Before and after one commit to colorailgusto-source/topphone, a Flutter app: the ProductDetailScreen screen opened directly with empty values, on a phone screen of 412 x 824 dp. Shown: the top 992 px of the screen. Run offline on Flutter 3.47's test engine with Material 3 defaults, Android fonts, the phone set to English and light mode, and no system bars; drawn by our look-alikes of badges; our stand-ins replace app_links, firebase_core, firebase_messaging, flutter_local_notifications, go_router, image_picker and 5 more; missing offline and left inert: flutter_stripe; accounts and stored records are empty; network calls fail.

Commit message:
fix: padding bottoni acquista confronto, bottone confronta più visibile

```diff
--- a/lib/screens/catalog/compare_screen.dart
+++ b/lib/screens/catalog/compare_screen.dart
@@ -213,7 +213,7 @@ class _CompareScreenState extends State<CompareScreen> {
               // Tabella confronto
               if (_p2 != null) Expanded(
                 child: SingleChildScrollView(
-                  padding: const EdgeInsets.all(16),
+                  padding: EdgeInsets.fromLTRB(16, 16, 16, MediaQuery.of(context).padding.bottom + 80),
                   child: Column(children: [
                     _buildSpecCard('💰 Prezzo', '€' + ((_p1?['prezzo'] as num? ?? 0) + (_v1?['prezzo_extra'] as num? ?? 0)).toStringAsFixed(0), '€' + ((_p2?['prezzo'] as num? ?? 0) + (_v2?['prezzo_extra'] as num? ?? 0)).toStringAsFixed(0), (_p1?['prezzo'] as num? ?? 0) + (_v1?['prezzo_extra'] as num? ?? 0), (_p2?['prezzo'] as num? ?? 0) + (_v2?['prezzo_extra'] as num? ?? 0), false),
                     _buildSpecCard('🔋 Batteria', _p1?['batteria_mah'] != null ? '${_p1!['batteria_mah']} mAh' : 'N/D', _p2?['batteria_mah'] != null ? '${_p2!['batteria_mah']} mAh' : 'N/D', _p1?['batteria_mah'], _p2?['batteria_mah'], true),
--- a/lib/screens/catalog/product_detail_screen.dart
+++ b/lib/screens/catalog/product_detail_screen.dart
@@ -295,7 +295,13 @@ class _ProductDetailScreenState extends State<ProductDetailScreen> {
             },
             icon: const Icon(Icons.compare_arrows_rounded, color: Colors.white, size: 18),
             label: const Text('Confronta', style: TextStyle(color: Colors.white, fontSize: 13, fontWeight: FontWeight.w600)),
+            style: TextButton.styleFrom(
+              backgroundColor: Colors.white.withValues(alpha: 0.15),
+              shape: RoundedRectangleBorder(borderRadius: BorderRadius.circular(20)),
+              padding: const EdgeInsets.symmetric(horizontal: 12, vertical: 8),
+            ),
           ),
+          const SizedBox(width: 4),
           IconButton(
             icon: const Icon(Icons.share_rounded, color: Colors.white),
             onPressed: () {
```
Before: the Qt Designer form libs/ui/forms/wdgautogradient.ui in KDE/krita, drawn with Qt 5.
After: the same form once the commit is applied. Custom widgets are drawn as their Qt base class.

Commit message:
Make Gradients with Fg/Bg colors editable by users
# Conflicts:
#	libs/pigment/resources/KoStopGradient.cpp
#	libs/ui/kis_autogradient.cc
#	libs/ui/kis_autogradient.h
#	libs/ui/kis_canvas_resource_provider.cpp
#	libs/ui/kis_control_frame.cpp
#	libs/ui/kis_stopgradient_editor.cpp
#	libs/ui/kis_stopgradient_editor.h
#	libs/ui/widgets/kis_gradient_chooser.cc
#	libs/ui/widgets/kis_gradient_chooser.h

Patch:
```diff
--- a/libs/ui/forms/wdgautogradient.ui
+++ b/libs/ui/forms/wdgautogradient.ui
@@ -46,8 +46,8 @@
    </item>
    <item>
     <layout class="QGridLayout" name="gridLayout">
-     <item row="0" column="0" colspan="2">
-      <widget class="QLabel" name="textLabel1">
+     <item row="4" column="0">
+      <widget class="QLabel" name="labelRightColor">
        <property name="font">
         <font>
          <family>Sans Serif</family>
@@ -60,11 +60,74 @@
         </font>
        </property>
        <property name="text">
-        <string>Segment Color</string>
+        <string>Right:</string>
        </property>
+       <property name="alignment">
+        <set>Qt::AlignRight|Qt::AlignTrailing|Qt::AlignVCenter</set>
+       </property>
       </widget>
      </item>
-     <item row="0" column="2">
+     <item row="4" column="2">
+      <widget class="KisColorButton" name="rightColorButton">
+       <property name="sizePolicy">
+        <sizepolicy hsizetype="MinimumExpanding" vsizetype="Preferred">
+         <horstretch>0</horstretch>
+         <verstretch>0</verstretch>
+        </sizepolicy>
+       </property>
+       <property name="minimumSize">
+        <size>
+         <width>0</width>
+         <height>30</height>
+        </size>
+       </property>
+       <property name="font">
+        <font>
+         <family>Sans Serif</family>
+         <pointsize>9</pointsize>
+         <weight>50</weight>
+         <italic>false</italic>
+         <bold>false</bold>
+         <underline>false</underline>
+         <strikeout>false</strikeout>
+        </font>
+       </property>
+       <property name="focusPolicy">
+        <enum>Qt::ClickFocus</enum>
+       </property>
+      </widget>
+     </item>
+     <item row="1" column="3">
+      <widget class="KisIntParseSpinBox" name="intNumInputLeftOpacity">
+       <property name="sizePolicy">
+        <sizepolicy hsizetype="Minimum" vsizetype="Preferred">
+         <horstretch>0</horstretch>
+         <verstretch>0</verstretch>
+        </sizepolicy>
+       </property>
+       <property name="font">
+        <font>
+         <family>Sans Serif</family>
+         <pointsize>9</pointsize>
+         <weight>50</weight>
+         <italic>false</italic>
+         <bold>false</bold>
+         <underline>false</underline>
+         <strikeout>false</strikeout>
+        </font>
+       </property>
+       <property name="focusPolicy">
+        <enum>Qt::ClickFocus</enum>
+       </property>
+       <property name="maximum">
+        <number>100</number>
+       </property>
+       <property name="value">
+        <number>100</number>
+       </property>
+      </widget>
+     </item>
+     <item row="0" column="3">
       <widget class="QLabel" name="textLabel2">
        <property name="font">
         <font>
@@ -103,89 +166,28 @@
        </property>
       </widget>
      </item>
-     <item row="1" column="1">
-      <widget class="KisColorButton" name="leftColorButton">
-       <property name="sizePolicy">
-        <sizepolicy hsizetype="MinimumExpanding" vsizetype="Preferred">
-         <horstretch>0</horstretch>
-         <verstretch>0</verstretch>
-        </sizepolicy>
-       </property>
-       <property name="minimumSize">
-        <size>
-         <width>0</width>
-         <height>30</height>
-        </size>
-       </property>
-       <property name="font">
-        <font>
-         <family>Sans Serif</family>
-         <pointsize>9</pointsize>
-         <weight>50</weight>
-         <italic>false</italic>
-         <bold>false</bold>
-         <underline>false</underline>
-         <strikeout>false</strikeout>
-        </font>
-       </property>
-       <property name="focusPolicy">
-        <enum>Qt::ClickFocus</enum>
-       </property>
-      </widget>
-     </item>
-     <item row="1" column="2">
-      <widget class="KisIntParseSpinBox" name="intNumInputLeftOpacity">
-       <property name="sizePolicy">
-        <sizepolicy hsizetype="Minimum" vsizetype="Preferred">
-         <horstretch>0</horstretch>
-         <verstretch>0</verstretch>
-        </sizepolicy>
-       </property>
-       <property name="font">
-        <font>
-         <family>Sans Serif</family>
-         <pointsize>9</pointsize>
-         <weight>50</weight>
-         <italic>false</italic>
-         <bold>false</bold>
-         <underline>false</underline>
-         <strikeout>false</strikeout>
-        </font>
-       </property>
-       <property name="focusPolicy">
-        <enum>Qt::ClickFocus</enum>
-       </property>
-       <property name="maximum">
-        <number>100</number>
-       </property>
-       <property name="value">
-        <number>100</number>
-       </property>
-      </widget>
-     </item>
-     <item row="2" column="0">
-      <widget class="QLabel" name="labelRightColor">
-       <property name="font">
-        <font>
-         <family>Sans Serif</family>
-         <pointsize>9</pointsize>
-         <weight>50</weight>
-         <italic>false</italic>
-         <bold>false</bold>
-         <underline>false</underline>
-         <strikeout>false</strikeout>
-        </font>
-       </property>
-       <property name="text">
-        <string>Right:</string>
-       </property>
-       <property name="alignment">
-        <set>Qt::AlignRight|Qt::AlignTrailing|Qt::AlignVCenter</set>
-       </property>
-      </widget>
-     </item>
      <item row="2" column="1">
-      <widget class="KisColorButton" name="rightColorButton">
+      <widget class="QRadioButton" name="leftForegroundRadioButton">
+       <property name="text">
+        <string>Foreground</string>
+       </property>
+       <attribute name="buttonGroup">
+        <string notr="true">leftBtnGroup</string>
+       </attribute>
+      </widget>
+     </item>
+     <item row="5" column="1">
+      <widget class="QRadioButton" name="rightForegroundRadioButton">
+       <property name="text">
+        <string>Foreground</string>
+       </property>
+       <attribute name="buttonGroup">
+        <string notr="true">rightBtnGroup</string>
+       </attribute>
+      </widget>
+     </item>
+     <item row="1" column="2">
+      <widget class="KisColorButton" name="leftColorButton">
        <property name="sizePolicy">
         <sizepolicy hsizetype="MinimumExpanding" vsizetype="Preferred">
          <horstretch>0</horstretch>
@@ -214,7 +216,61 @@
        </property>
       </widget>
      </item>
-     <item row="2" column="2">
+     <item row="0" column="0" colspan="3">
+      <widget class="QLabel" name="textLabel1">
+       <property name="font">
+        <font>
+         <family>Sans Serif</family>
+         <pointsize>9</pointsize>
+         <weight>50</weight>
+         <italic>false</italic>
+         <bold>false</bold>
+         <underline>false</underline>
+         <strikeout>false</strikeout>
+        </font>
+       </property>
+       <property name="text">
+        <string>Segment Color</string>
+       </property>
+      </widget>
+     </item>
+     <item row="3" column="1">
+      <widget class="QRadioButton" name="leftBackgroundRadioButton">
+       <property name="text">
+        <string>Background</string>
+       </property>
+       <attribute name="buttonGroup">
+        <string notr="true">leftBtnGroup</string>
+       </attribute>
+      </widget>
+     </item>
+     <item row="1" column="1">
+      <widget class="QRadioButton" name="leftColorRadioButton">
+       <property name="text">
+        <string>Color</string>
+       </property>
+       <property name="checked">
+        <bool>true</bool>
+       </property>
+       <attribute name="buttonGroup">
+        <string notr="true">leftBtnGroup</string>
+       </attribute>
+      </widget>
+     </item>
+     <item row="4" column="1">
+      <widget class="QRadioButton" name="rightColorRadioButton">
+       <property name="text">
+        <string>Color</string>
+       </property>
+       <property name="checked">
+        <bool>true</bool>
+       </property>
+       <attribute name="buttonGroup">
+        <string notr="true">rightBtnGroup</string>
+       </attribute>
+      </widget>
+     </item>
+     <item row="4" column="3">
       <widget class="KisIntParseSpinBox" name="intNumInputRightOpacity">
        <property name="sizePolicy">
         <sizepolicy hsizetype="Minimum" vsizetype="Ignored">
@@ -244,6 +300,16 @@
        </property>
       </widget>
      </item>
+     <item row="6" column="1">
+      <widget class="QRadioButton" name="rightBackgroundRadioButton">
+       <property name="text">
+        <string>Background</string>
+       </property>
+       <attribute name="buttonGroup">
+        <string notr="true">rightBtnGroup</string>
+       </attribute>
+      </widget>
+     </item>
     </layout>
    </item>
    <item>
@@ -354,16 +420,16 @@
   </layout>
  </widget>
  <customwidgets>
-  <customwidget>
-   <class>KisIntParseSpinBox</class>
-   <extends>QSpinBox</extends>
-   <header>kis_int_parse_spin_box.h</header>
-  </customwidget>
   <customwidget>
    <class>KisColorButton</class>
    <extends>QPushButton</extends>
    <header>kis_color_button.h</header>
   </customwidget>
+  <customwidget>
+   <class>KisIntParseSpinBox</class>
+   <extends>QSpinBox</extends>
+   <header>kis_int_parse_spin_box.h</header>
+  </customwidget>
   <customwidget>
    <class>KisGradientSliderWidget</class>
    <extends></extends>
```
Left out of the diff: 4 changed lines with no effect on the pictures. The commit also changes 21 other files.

Task description = Taking the records above line by line, count those that hold the word "QLabel"; the number is the entire answer.

Task response = 5